GEORGES SEURAT'S YOUTH
Georges Pierre Seurat was born on 2 December 1859 in Paris. His father, Chrysostome-Antoine Seurat, had been a legal official in La Villette. He had saved a substantial amount of money and lived a secluded life as a pensioner in his house in the Provence and visited his family in Paris just once a week. Seurat’s mother, Ernestine Faivre, came from a prosperous middle-class Parisian family.
During his schooldays, Seurat was introduced to painting by an uncle on his mother's side, the textile dealer Paul Haumonté-Faivre, himself an amateur painter. In 1875 he started to attend a drawing class taught by the sculptor Justin Lequien at a night school in the city.
Seurat studied at the Ecole des Beaux-Arts in 1878 and 1879. After a year of military service at Brest military academy, he returned to Paris in 1880. He started off sharing a confined studio on the Left Bank with two student friends before moving to a studio of his own. For the next two years, he devoted himself to mastering the art of black and white drawing. He spent 1883 on a huge canvas, Bathing at Asnieres, his first major painting.
GEORGES SEURAT AS AN ARTIST
The next, 1884, year Seurat’s first large painting, Bathers at Asnières, was rejected by the Salon. However, it was shown in the exhibition held by the Société des Artistes Indépendants. It was there that Seurat became acquainted with Paul Signac, with whom he soon became close friends. After Bathers at Asnières Seurat started working on another large canvas A Sunday on La Grande Jatte, in which he was to create a new style and also to found an artistic movement, called variously Neo-Impressionism, Pointillism or Divisionism, the last term preferred by Seurat.
After working on La Grande Jatte for two years, Seurat exhibited the painting in 1886 at the eight and final Impressionist exhibition. The large picture, measured more than two meters by three, and executed in an entirely new technique using dots, was received in very different ways, like the first Impressionist exhibition twelve years before. It was precisely the picture's technique that aroused the most displeasure amongst the public, critics and artists.

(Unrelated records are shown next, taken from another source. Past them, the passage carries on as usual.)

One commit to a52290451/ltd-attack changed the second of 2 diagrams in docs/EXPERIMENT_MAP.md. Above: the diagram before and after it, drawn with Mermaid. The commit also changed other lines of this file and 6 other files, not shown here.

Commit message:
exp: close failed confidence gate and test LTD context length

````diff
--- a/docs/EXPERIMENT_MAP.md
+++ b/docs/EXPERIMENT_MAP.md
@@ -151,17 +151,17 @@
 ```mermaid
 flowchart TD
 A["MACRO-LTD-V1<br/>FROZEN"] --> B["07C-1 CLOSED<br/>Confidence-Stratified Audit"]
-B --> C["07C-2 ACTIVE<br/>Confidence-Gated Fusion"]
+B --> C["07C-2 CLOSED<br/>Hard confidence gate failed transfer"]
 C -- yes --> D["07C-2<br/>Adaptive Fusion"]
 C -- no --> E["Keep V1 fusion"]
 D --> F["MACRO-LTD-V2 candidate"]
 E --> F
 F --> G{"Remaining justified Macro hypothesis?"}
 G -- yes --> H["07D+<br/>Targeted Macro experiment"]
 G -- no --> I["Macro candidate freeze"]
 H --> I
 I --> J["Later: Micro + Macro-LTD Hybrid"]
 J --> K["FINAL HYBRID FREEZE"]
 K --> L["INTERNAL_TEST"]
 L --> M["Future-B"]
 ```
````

Only one art critic, Félix Fénéon (1861-1944), proved able to understand and subsequently write an informed analysis of Seurat’s technique and style, “If one looks at any uniformly shaded area in Seurat’s Grande Jatte, one can find on every centimeter of it a swirling swarm of small dots which contains all the elements which comprise the color desired. Take that patch of lawn in the shade; most of the dots reflect the local colors of the grass, others, orange-colored and much scarcer, express the barely perceptible influence of the sun; occasional purple dots establish the complementary color of green; a cyanine blue, necessitated by an adjacent patch of lawn in full sunlight, becomes increasingly dense closer to the borderline, but beyond this line gradually loses its intensity… Juxtaposed on the canvas but yet distinct, the colors reunite on the retina: hence we have before us not a mixture of pigment colors but a mixture of variously colored rays of light ."
GEORGES SEURAT'S LAST YEARS

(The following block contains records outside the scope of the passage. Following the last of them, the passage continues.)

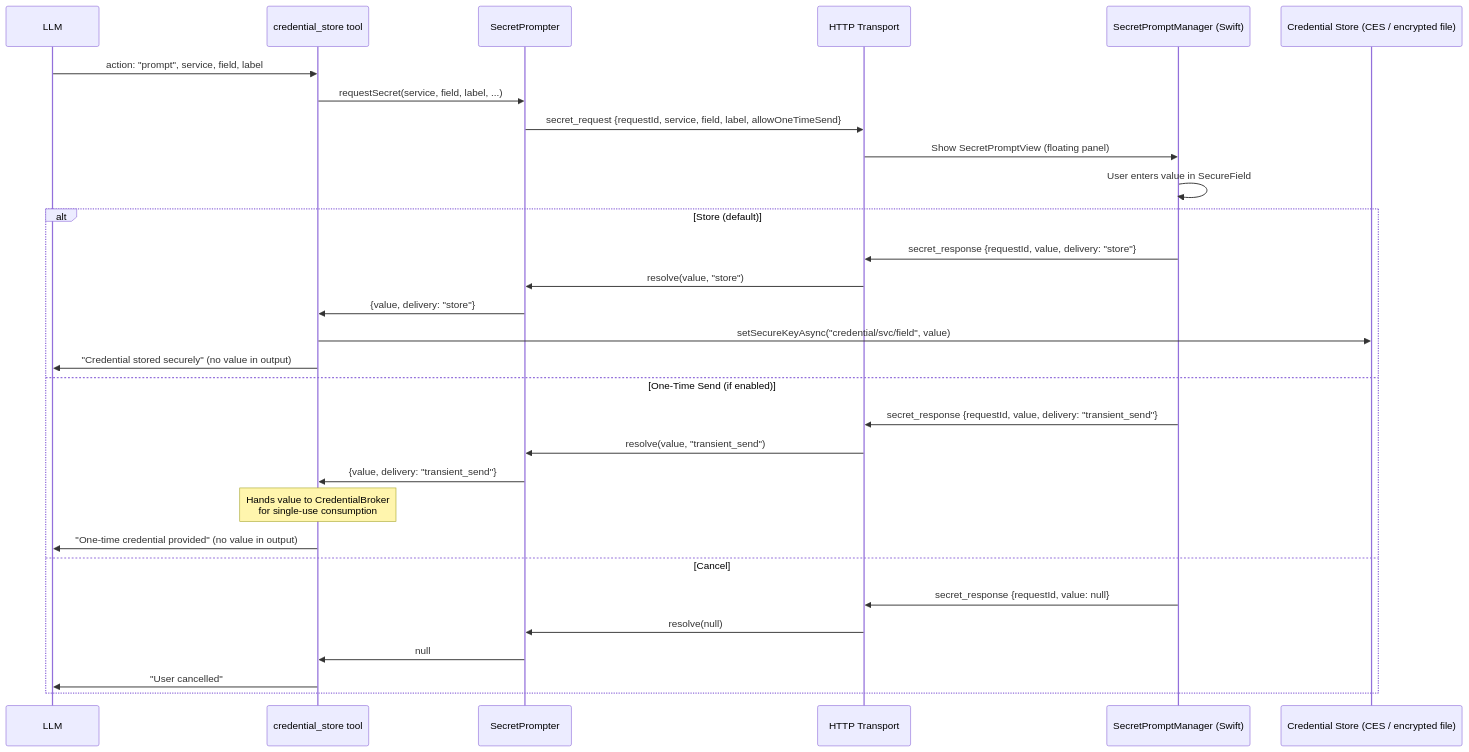
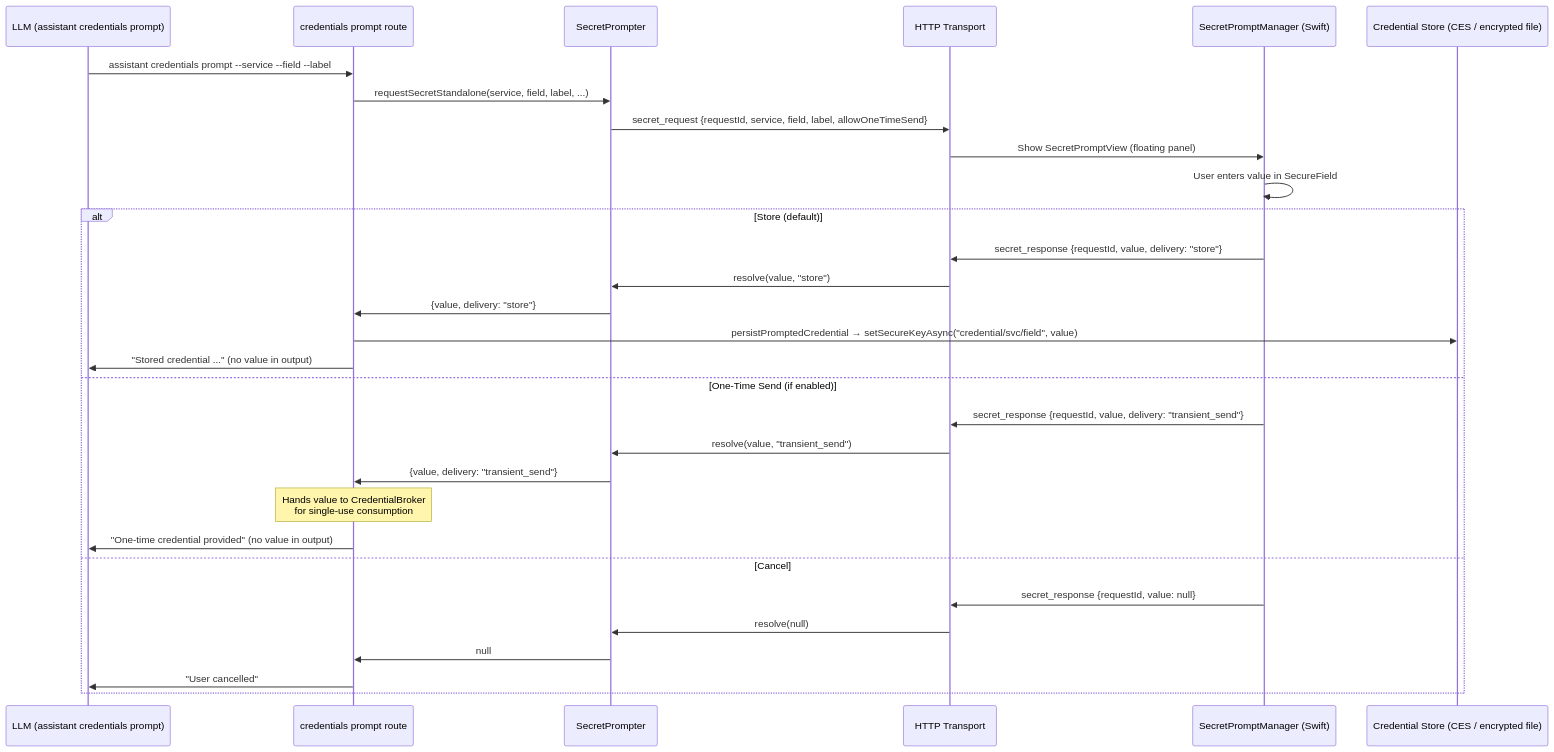
Before and after one commit to vellum-ai/vellum-assistant: the second of 4 diagrams in assistant/docs/architecture/security.md, drawn with Mermaid. The commit also changed other lines of this file and 29 other files, not shown here.

First line of the commit message:
refactor(credentials): remove the credential_store tool

````diff
--- a/assistant/docs/architecture/security.md
+++ b/assistant/docs/architecture/security.md
@@ -224,33 +224,33 @@
 ```mermaid
 sequenceDiagram
-    participant Model as LLM
-    participant Vault as credential_store tool
+    participant Model as LLM (assistant credentials prompt)
+    participant Route as credentials prompt route
     participant Prompter as SecretPrompter
     participant HTTP as HTTP Transport
     participant UI as SecretPromptManager (Swift)
     participant Store as Credential Store (CES / encrypted file)
 
-    Model->>Vault: action: "prompt", service, field, label
-    Vault->>Prompter: requestSecret(service, field, label, ...)
+    Model->>Route: assistant credentials prompt --service --field --label
+    Route->>Prompter: requestSecretStandalone(service, field, label, ...)
     Prompter->>HTTP: secret_request {requestId, service, field, label, allowOneTimeSend}
     HTTP->>UI: Show SecretPromptView (floating panel)
     UI->>UI: User enters value in SecureField
     alt Store (default)
         UI->>HTTP: secret_response {requestId, value, delivery: "store"}
         HTTP->>Prompter: resolve(value, "store")
-        Prompter->>Vault: {value, delivery: "store"}
-        Vault->>Store: setSecureKeyAsync("credential/svc/field", value)
-        Vault->>Model: "Credential stored securely" (no value in output)
+        Prompter->>Route: {value, delivery: "store"}
+        Route->>Store: persistPromptedCredential → setSecureKeyAsync("credential/svc/field", value)
+        Route->>Model: "Stored credential ..." (no value in output)
     else One-Time Send (if enabled)
         UI->>HTTP: secret_response {requestId, value, delivery: "transient_send"}
         HTTP->>Prompter: resolve(value, "transient_send")
-        Prompter->>Vault: {value, delivery: "transient_send"}
-        Note over Vault: Hands value to CredentialBroker<br/>for single-use consumption
-        Vault->>Model: "One-time credential provided" (no value in output)
+        Prompter->>Route: {value, delivery: "transient_send"}
+        Note over Route: Hands value to CredentialBroker<br/>for single-use consumption
+        Route->>Model: "One-time credential provided" (no value in output)
     else Cancel
         UI->>HTTP: secret_response {requestId, value: null}
         HTTP->>Prompter: resolve(null)
-        Prompter->>Vault: null
-        Vault->>Model: "User cancelled"
+        Prompter->>Route: null
+        Route->>Model: "User cancelled"
     end
 ```
````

He later moved away from Boulevard de Clichy to a quieter studio nearby, where secretly he lived with a young model, Madeleine Knobloch. In February 1890, she gave birth to his son. It was not until two days before his death that he introduced his young family to his mother. He died at the age of 31 of diphtheria and was interred in Le Père Lachaise Cemetery. His last ambitious work, The Circus, was left unfinished at the time he died.